Strip lights can become a nightmare when they start to flicker. This can not only be very irritating but will probably mean sooner or later you are going to be left in the dark. The important thing then when your lights start flickering, is not to ignore them. In fact, fixing them is a relatively straightforward job, here is how to do it.
While most modern lights and lamps are self-starting, older types are generally fitted with something called a 'starter'. When the light starts flickering, this is probably what is wrong, so the starter will need replacing. More often than not, in order to get to the starter, you will need to take out the lighting bulbs. Single-pin and double-pin tubes Rapid-start tubes have two pins at each end. To remove a double-pin (rapid-start) tube, give it a quarter turn so that the pins line up with the slots in the sockets, then gently pull the tube out. Instant-start tubes have one pin at each end. One of the sockets that holds a single-pin tube is spring loaded. Press the tube toward the spring-loaded socket and gently pull the opposite end out. Once you have removed the tube, you will then see the starter. This is basically a round plug that fits into a hole in the light's casing. Check to see if the plug is firmly in place. If it is, it will need replacing. Simply pull the plug out (it may need a bit of force), then take it to a hardware store to ensure you get a good match. Then reassemble the strip lamp with the new plug, your lamp should now light without flickering.
The ballast is the main mechanism on every fluorescent light. This is essentially a device that determines the level of current that filters through the light. This device is fairly easy to replace. If all the connections on the ballast are secure, replacement will be necessary. Simply remove the faceplate that sits behind the light bulb and disconnect the ballast from any wires.
In older lamps, it is generally more cost effective to replace the entire fixture than to replace the ballast alone.
Always take your old tubes and ballasts to a recycling centre.

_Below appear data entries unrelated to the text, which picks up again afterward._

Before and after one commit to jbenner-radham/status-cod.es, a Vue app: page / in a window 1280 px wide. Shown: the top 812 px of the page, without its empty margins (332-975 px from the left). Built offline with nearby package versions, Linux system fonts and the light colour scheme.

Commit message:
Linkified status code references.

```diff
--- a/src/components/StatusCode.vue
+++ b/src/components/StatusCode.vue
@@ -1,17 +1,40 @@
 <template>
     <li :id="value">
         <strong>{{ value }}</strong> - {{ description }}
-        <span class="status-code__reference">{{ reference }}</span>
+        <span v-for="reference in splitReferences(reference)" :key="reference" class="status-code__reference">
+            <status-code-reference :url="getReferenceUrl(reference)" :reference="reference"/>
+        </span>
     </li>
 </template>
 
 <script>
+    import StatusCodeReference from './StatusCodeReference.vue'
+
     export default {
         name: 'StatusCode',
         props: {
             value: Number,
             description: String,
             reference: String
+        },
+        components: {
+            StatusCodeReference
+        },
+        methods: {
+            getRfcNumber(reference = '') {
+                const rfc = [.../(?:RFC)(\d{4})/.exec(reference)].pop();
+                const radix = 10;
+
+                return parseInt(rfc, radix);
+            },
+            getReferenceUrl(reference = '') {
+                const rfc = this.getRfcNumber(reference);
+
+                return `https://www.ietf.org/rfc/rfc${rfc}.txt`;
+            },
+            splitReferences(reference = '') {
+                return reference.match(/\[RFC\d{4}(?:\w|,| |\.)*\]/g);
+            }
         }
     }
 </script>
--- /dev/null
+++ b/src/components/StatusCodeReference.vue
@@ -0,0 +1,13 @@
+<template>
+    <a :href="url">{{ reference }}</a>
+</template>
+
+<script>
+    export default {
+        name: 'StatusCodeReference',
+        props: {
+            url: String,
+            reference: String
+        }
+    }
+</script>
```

They contain trace amounts of toxic mercury and should never be just thrown away.